The California Highway Patrol released new details on the deadly limo fire that killed five women on the San Mateo Bridge in May. Terry McSweeney reports.
The deadly limousine fire that killed five women on the San Mateo Bridge in May "was accidental in nature," the California Highway Patrol announced Monday. Officials announced no criminal charges will be filed.
CHP held a news conference to release the results of its formal investigation, including how the fire started and whether any laws were broken. CHP Captain Mike Maskarich said the fire was the result of a "catastrophic failure of the rear suspension system."
The San Mateo County District Attorney Steve Wagstaffe said there was no basis for filing criminal charges. "This is a tragedy that is not a crime," Wagstaffe said.
Five women, including the bride-to-be, were killed May 4 when the 1999 Lincoln Town Car they were riding in on their way to a bridal party burst into flames. Four of the nine women inside the limo survived. Most were mothers and nurses in the East Bay.
“The failure of the suspension system…allowed the drive shaft to contact the floor board,” Foster City Fire Chief Michael Keefe said. “The heat and possible sparks generated from the friction from the rotation drive shaft and the underside of the floor plan beneath the leading edge of the rear seat ignited the materials covering the floorboard.”
Smoke and fire blocked access to rear doors, leaving the passengers a small pass-through into the driver’s compartment as the only escape option, Keefe said.
Dramatic recordings of 911 calls at the scene of the fire reveal desperate pleas for help outside the burning vehicle.
"We need help on the San Mateo Bridge!" cried a female voice at 10:07 p.m. on May 4 in the first of more than a dozen emergency calls about the fire that were released Monday by the California Highway Patrol. "Oh my God, oh my God. I cannot open the door!"
A male voice then yelled, "Get out, get out, get out!"
Three days after the crash, the CHP announced that the limo was authorized to carry eight passengers, not nine, and that the company, Limo Stop, could be fined by the California Public Utilities Commission. Officials announced Monday the company will face a $7,500 citation for operating with too many passengers.
The five women killed were among nine passengers in the limousine celebrating the wedding of Neriza Fojas, 31, of Monterey.
Killed in the fire were Fojas; Jennifer Balon, 39, of Dublin; Anna Alcantara, 46, of San Lorenzo; Michelle Estrera, 35, of Fresno; and Felomina Geronga, 43, of Alameda.
San Mateo Coroner Robert Foucrault said all five died of smoke inhalation and their deaths have been ruled accidental.
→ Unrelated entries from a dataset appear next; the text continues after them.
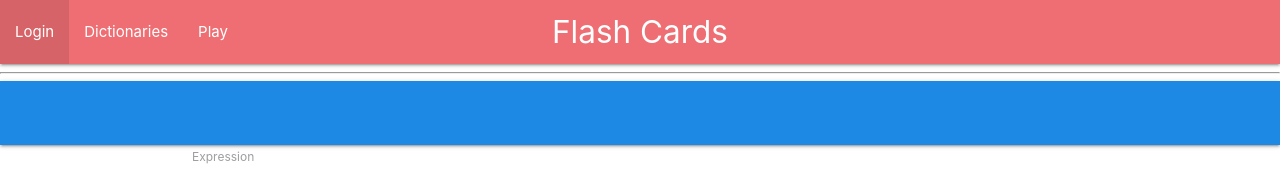
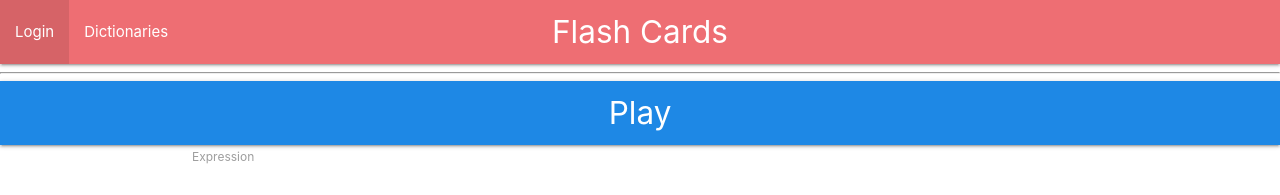
Before and after one commit to maxwellknoxx/flashcards-front, a Vue app: page /expressions/1 in a window 1280 px wide. Shown: the top 195 px of the page. Built offline with nearby package versions, Linux system fonts and the light colour scheme; no server answers.

Commit message:
new menu

```diff
--- a/package.json
+++ b/package.json
@@ -13,7 +13,8 @@
     "vue": "^2.6.10",
     "vue-carousel": "^0.18.0",
     "vue-flashcard": "^1.1.6",
-    "vue-router": "^3.0.6"
+    "vue-router": "^3.0.6",
+    "vuetify": "^1.5.14"
   },
   "devDependencies": {
     "@vue/cli-plugin-babel": "^3.6.0",
--- a/src/App.vue
+++ b/src/App.vue
@@ -10,9 +10,6 @@
           <li>
             <router-link to="/dictionaries">Dictionaries</router-link>
           </li>
-          <li>
-            <router-link :to=" '/play/' + 1">Play</router-link>
-          </li>
         </ul>
       </div>
     </nav>
@@ -22,7 +19,7 @@
 </template>
 
 <script>
-export default {};
+
 </script>
 
 <style>
--- a/src/components/expressions.vue
+++ b/src/components/expressions.vue
@@ -2,7 +2,9 @@
   <div id="app">
     <nav>
       <div class="nav-wrapper blue darken-1">
-        <a href="#" class="brand-logo center">{{ this.dictionaryModel.dictionaryName }}</a>
+        <router-link :to=" '/play/' + this.dictionaryModel.id  ">
+          <a href="#" class="brand-logo center"> Play {{ this.dictionaryModel.dictionaryName }}</a>
+        </router-link>
       </div>
     </nav>
 
@@ -86,10 +88,11 @@ export default {
 
   methods: {
     findExpressionsByDictionaryId() {
-      Service.findExpressionsByDictionaryId(this.idDictionary).then(response => {
-        this.expressions = response.data.listData;
-        console.log(this.expressions)
-      });
+      Service.findExpressionsByDictionaryId(this.idDictionary).then(
+        response => {
+          this.expressions = response.data.listData;
+        }
+      );
     },
 
     findDictionaryById() {
@@ -106,9 +109,6 @@ export default {
             alert(response.data.message);
             this.findExpressionsByDictionaryId();
           })
-          .catch(e => {
-            console.log(e.response);
-          });
       } else {
         Service.updateExpression(this.expressionModel).then(response => {
           this.expressionModel = {};
@@ -120,10 +120,9 @@ export default {
 
     removeExpression(expressionToRemove) {
       if (confirm("Would you like to delete this expression?")) {
-        Service.removeExpression(expressionToRemove).then(response => {
+        Service.removeExpression(expressionToRemove);
           this.expressionModel = {};
           this.findExpressionsByDictionaryId();
-        });
       }
     },
 
--- a/src/components/play.vue
+++ b/src/components/play.vue
@@ -2,7 +2,7 @@
   <div id="app">
     <nav>
       <div class="nav-wrapper blue darken-1">
-        <a href="#" class="brand-logo center">Play</a>
+        <a href="#" class="brand-logo center">Playing {{ this.dictionaryModel.dictionaryName }}</a>
       </div>
     </nav>
 
@@ -59,12 +59,7 @@ export default {
 
   created() {
     this.findExpressionsByDictionaryId();
-  },
-
-  computed: {
-    expressionsLength: function() {
-      return this.expressions.length;
-    }
+    this.findDictionaryById();
   },
 
   methods: {
@@ -76,18 +71,20 @@ export default {
       );
     },
 
-    markExpressionAsHit(expressionToHit) {
-      console.log(expressionToHit);
-      Service.markExpressionAsHit(expressionToHit).then(response => {
-        window.location.reload();
+    findDictionaryById() {
+      Service.findDictionaryById(this.idDictionary).then(response => {
+        this.dictionaryModel = response.data.data;
       });
     },
 
+    markExpressionAsHit(expressionToHit) {
+      Service.markExpressionAsHit(expressionToHit);
+        window.location.reload();
+    },
+
     markExpressionAsFail(expressionToFail) {
-      console.log(expressionToFail);
-      Service.markExpressionAsFail(expressionToFail).then(response => {
+      Service.markExpressionAsFail(expressionToFail);
         window.location.reload();
-      });
     }
   }
 };
```
Also changed, not shown: 1 other file (tests, documents, lock files or other folders).
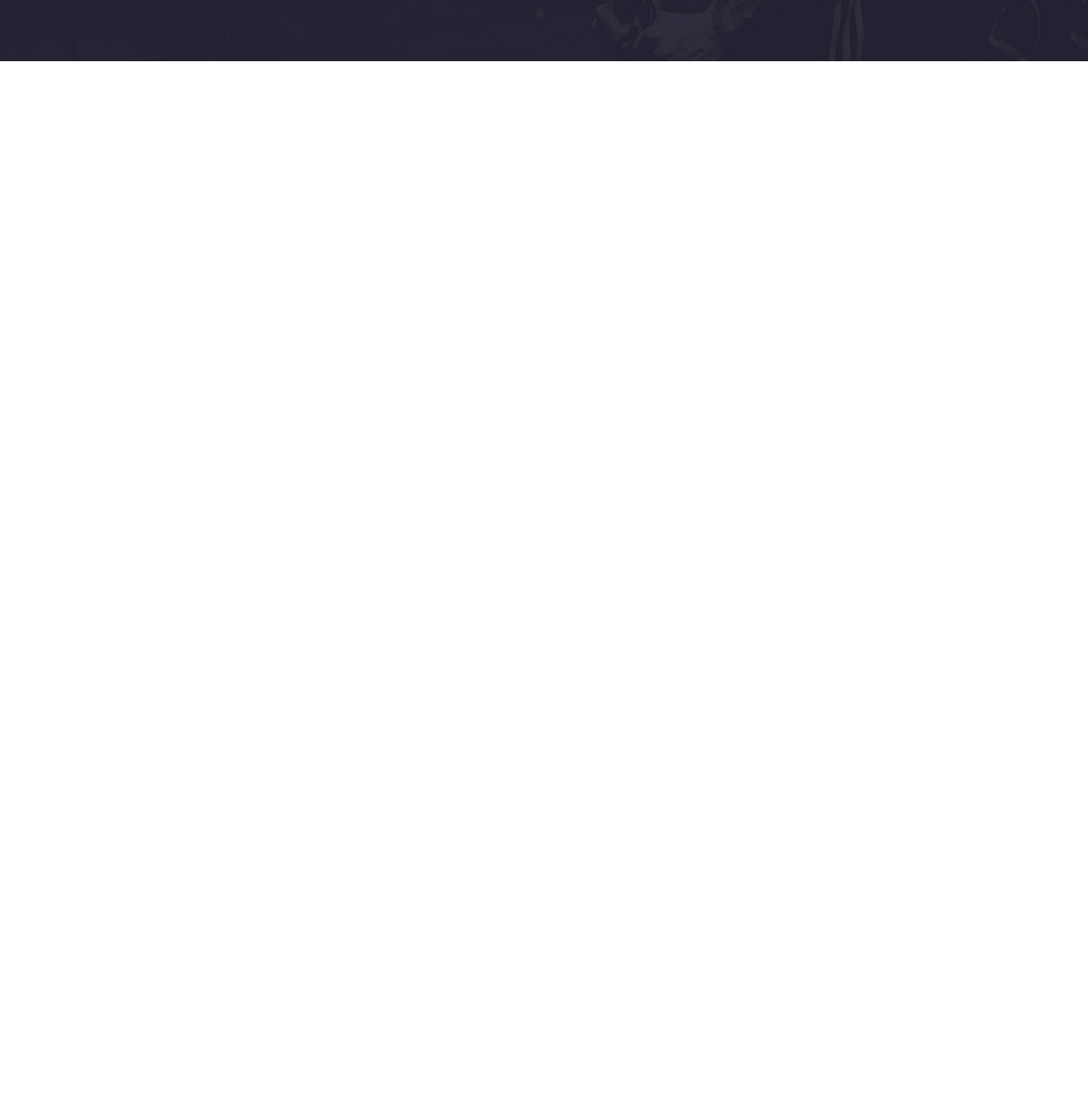
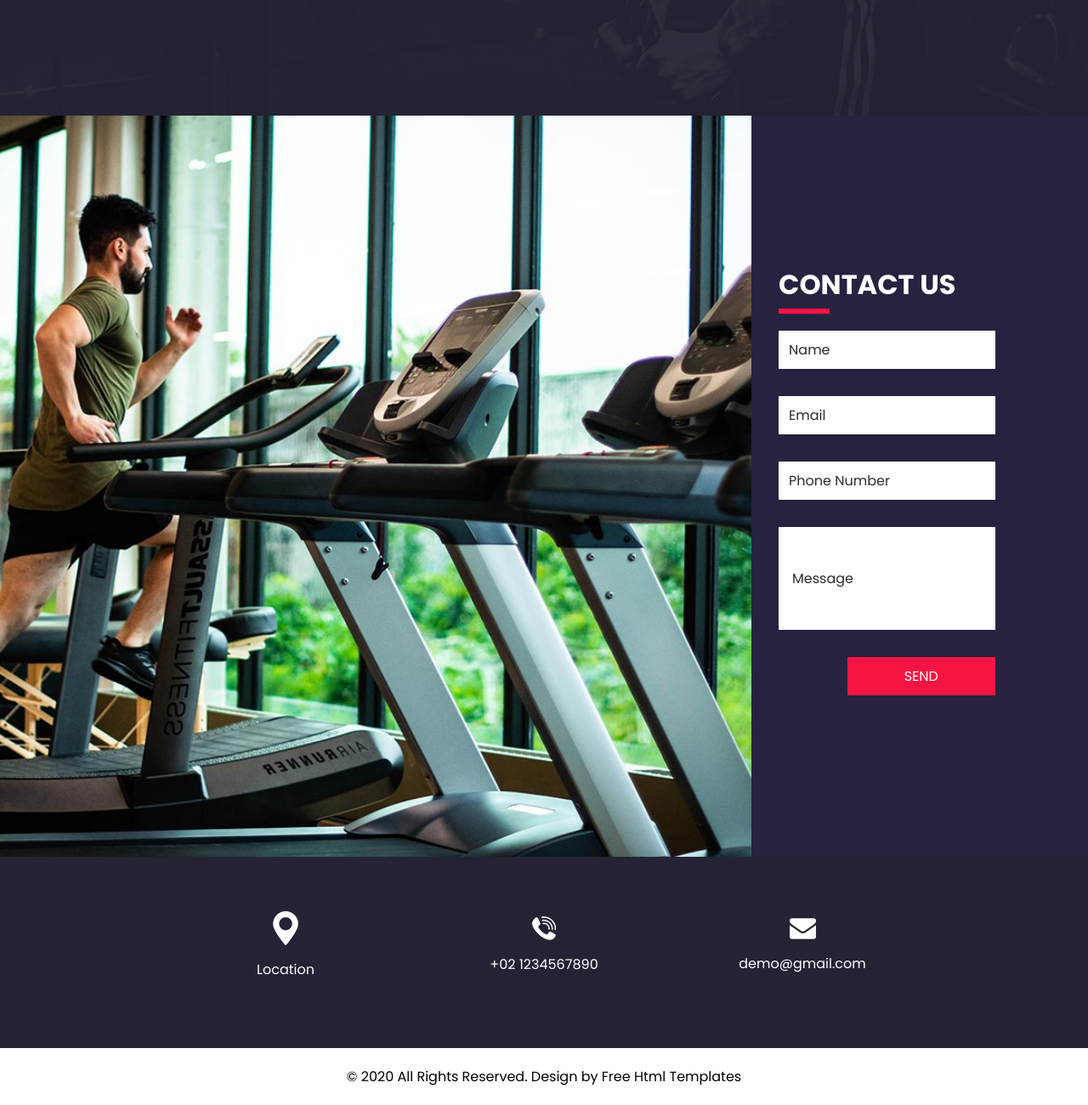
Before and after one commit to JaveriaBaloch/HTML-and-CSS-Crash-Course-Intro-Web-Development-for-Beginners-Part-1-, a plain HTML site: page projects/neogym/index.html in a window 1280 px wide. Shown: the part 2712-4012 px from the top of the page at 85% size. Before the commit the page ends 2784 px from the top, so only its background shows below. Drawn offline with Linux system fonts and the light colour scheme.

Commit message:
contact Us

```diff
--- a/projects/neogym/css/style.css
+++ b/projects/neogym/css/style.css
@@ -193,6 +193,9 @@ hr{
     text-align: center;
     color: #FFFFFF;
 }
+#Trainers .container .title_container{
+    margin: 7vh 0;
+}
 #Trainers .container .title_container h1{
     font-size: 2rem;
 }
@@ -234,3 +237,87 @@ hr{
     align-items: center;
     justify-content: center;
 }
+#ContactUs{
+    display: flex;
+    background: #27223F;
+    color: white;
+    text-align: center;
+    height: 100%;
+}
+.form_container{
+
+    width: 100%;
+    padding-left: 2rem;
+    text-align: left;
+    display: flex;
+    flex-direction: column;
+    justify-content: center;
+    /* align-items: center; */
+}
+.form_container h1{
+    font-size: 2rem;
+}
+.form_container hr{
+    margin: 4px 0;
+}
+.form{
+    display: flex;
+    flex-direction: column;
+    width: 70%;
+}
+.form input{
+    padding: 10px 12px;
+    margin: 1rem 0;
+    outline: 0;
+    border: 0;
+    font-size: 1rem;
+}
+#message{
+    color: #2b2b2b;
+    outline: 0;
+    border: 0;
+    padding: 3rem 1rem;
+}
+.form input::placeholder{
+    color: #2b2b2b;
+}
+.form button{
+    text-align: right;
+    width: fit-content;
+    align-self: flex-end;
+}
+#ContactUs #img1{
+    height: 54.5rem ;
+    object-fit: cover;
+}
+.form button{
+    outline: none;
+    border: 2px rgb(249, 21, 67) solid;
+    background:rgb(249, 21, 67);
+    margin:1rem 0 ;
+    font-size: 1rem;
+    color: white;
+    padding: 8px 65px;
+    text-transform: uppercase;
+}
+footer{
+    background: #252233;
+}
+footer .wrapper{
+    padding: 2rem;
+    color: #FFFFFF;
+}
+footer .item{
+    display: flex;
+    flex-direction: column;
+    justify-content: center;
+    align-items: center;
+}
+footer .item p{
+    margin: 1rem 0;
+}
+.copyright{
+    text-align: center;
+    padding: 1.3rem;
+    background: white;
+}
--- a/projects/neogym/index.html
+++ b/projects/neogym/index.html
@@ -24,7 +24,7 @@
                             <a href="#Trainers">Trainers</a>
                         </li>
                         <li class="nav_item">
-                            <a href="#Home">Contact Us</a>
+                            <a href="#ContactUs">Contact Us</a>
                         </li>
                         <li class="item">
                             <img src="./images/search-icon.png" alt="">
@@ -157,6 +157,46 @@
                     </div>
                 </div>
             </section>
+            <section id="ContactUs">
+                <img src="./images/contact-img.jpg" alt="" id="img1">
+                <div class="form_container">
+                    <div class="title_container">
+                        <h1>CONTACT US</h1>
+                        <hr>
+                    </div>
+                    <div class="form">
+                        <input type="text" name="" id="" placeholder="Name">
+                        <input type="email" name="" id="" placeholder="Email">
+                        <input type="tel" placeholder="Phone Number">
+                        <input name="" id="message" placeholder="Message"  >
+                        </input>
+                        <button>Send</button>
+                    </div>
+                </div>
+            </section>
         </main>
+        <footer>
+            <div class="container">
+                <div class="wrapper">
+                    <div class="item">
+                        <img src="./images/location-white.png" alt="">
+                        <p>Location</p>
+                    </div>
+                    <div class="item">
+                        <img src="./images/telephone-white.png"
+                   alt="">
+                        <p>+02 1234567890</p>
+                    </div>
+                    <div class="item">
+                        <img src="./images/envelope-white.png"
+                   alt="">
+                        <p>demo@gmail.com</p>
+                    </div>
+                </div>
+            </div>
+            <div class="copyright">
+                © 2020 All Rights Reserved. Design by Free Html Templates
+            </div>
+        </footer>
     </body>
 </html>
```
Those who survived the fire are Jasmin Deguia, 34, of San Jose; Mary Guardiano, 42, of Alameda; Nelia Arellano, 36, of Oakland; and Amalia Loyola, 48, of San Leandro.
Eight of the nine women in the limo were current or former employees at the Fruitvale Health Care Center in Oakland.
Orville Brown was driving the limo and became the focus of the investigation after his estranged wife claimed the two were arguing on a cell phone while he was driving as the fire erupted. Maskarich disputed those allegations Monday, saying Brown was not on his cell phone in the moments leading up to the fire.
In July, Rachel Hernandez-Brown told NBC Bay Area in an on-camera interview, that she was in a volatile relationship with Brown and had been arguing with him on the phone just minutes before the limo burst into flames. The couple had split up a month before the fire, she said, and the day of the fire, police were called to break up an argument between the two.
"They were beautiful ladies," Orville Brown told NBC Bay Area in May after the tragedy. He said he did not understand at first what was going on when one of the women yelled "Smoke." He thought at first that the women wanted a cigarette.
He said only when he understood the gravity of the situation was when he he pulled over and got on the phone - only to call for help.
Bay City News contributed to this report.